↓

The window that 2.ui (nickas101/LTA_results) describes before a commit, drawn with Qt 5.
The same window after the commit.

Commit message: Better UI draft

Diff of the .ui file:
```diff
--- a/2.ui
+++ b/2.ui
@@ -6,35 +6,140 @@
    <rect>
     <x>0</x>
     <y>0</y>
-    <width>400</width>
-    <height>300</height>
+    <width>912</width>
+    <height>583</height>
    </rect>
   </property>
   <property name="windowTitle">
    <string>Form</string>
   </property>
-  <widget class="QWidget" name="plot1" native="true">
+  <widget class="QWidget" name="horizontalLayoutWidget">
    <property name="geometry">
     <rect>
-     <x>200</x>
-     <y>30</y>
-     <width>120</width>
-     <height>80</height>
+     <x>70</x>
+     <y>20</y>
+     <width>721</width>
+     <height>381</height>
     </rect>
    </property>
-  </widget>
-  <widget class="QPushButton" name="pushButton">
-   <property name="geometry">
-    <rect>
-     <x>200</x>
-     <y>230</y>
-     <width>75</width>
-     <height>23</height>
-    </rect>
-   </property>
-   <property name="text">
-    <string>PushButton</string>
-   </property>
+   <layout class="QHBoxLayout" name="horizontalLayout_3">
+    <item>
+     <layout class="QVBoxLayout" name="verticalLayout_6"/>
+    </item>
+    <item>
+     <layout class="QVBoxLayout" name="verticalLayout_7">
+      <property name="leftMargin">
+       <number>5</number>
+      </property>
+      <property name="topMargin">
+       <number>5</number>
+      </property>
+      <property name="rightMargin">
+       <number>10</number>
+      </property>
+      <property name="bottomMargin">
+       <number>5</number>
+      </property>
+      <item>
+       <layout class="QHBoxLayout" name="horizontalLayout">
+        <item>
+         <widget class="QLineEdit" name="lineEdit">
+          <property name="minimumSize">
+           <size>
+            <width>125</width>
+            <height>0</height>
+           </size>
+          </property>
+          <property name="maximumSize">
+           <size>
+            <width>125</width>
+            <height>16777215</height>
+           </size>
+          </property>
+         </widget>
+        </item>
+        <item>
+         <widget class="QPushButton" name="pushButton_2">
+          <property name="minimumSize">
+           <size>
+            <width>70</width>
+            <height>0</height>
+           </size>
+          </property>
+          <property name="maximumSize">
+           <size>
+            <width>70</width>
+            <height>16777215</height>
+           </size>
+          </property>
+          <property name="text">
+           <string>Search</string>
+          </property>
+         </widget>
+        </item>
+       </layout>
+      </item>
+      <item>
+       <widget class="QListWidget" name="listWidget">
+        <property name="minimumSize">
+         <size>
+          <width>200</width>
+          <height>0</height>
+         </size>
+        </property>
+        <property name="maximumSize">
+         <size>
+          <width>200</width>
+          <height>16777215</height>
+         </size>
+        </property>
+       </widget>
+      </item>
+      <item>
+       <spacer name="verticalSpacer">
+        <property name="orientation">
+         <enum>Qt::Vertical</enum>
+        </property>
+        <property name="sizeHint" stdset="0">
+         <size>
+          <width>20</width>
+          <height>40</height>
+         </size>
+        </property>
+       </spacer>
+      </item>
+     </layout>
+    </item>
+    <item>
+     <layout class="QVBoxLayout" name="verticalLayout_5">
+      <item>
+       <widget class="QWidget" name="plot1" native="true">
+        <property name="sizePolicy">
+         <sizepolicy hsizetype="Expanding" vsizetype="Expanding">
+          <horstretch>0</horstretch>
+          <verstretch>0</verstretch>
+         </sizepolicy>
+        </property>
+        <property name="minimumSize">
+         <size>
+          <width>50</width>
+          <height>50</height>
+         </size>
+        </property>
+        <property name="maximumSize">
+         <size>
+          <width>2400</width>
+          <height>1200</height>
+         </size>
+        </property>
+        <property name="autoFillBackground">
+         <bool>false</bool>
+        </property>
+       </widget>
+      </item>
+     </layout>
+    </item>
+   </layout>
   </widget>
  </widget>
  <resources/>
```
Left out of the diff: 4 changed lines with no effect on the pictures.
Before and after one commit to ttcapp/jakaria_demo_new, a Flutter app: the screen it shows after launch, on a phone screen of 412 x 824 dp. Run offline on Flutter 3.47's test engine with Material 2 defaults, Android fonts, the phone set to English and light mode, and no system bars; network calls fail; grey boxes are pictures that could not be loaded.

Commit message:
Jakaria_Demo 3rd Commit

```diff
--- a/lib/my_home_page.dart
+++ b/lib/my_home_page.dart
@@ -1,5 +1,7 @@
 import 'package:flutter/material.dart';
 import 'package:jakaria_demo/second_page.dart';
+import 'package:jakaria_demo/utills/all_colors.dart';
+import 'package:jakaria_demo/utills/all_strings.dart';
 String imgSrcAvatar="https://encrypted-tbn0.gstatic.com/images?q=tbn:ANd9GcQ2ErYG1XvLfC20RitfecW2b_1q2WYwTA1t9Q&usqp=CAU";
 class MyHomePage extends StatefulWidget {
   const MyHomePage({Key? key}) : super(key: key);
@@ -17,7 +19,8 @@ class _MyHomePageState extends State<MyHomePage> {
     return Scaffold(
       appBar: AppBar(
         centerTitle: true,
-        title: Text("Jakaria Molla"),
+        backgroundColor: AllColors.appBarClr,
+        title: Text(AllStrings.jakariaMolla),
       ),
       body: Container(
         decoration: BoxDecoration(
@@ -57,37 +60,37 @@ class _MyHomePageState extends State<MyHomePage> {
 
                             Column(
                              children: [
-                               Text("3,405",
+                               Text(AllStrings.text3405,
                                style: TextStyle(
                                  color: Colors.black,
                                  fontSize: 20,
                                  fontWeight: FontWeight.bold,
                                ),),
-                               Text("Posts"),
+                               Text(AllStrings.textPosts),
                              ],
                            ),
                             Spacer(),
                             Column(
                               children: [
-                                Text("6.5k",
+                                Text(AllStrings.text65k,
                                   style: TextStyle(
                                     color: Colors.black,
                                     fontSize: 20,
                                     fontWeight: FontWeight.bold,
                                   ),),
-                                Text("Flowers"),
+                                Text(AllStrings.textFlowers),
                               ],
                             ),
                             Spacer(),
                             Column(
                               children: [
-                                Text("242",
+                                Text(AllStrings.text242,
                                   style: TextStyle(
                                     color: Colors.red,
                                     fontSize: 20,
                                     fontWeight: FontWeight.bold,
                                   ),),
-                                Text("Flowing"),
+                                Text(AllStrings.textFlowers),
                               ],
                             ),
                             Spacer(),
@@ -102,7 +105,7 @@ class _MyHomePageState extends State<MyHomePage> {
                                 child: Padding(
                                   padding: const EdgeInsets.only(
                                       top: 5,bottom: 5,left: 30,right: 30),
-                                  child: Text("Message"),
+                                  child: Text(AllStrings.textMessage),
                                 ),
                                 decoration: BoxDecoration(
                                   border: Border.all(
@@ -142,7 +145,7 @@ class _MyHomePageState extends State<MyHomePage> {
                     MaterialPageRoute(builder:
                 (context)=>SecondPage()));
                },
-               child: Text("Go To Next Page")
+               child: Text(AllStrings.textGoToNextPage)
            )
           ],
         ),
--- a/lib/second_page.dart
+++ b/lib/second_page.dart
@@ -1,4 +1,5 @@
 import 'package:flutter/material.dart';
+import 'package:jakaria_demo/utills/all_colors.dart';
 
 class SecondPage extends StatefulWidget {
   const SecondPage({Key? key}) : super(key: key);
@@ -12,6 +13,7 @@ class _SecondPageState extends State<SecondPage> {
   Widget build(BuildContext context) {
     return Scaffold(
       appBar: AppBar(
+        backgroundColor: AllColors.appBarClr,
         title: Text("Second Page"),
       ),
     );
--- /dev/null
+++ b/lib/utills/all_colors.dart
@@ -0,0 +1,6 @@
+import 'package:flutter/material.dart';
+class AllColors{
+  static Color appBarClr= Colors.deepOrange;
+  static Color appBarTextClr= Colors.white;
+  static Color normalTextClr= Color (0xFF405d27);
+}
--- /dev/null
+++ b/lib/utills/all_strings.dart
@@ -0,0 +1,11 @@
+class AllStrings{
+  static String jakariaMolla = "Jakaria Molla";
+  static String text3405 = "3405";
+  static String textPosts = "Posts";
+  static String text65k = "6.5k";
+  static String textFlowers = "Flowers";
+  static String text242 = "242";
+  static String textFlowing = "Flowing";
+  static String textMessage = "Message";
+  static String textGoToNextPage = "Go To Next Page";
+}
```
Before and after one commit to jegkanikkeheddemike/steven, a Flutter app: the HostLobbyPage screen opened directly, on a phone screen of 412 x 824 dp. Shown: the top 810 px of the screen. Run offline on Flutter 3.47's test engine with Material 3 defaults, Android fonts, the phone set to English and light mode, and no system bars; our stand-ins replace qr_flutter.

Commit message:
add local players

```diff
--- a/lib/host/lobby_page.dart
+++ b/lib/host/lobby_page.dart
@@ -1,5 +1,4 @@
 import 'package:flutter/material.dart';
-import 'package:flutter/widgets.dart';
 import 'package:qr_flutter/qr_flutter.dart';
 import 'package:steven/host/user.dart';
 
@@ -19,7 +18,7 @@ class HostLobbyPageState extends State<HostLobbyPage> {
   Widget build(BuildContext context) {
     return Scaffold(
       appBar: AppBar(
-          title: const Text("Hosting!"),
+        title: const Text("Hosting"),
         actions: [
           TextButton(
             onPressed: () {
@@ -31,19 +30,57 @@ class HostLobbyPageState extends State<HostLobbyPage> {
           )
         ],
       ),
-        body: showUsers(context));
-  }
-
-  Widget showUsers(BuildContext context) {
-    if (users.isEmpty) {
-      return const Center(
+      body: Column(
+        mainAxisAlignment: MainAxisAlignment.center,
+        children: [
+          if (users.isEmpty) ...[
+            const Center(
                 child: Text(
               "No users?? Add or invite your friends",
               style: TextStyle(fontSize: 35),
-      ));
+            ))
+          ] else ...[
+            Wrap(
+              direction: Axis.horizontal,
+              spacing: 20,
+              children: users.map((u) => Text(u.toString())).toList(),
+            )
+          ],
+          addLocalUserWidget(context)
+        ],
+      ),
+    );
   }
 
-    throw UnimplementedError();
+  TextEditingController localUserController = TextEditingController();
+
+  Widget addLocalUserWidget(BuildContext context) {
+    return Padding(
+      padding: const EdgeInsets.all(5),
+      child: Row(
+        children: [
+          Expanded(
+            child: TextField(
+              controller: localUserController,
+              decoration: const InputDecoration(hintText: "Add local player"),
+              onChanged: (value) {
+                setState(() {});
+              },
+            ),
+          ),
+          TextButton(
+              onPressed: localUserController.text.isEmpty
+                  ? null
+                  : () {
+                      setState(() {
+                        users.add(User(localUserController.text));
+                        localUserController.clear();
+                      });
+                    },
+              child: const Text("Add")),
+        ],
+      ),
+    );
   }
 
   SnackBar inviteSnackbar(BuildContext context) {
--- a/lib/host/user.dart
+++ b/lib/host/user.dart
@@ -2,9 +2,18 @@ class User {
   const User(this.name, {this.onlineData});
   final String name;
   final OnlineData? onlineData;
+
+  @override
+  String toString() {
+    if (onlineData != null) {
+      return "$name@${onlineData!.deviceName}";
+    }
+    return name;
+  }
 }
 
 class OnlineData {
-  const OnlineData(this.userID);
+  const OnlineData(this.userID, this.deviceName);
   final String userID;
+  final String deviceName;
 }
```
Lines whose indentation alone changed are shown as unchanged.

↑

### WHAT YOU WILL DO
Review the material and copy each line in which the word "extends" appears.

### EXERCISE ANSWER
 class MyHomePage extends StatefulWidget {
@@ -17,7 +19,8 @@ class _MyHomePageState extends State<MyHomePage> {
@@ -57,37 +60,37 @@ class _MyHomePageState extends State<MyHomePage> {
@@ -102,7 +105,7 @@ class _MyHomePageState extends State<MyHomePage> {
@@ -142,7 +145,7 @@ class _MyHomePageState extends State<MyHomePage> {
 class SecondPage extends StatefulWidget {
@@ -12,6 +13,7 @@ class _SecondPageState extends State<SecondPage> {
@@ -19,7 +18,7 @@ class HostLobbyPageState extends State<HostLobbyPage> {
@@ -31,19 +30,57 @@ class HostLobbyPageState extends State<HostLobbyPage> {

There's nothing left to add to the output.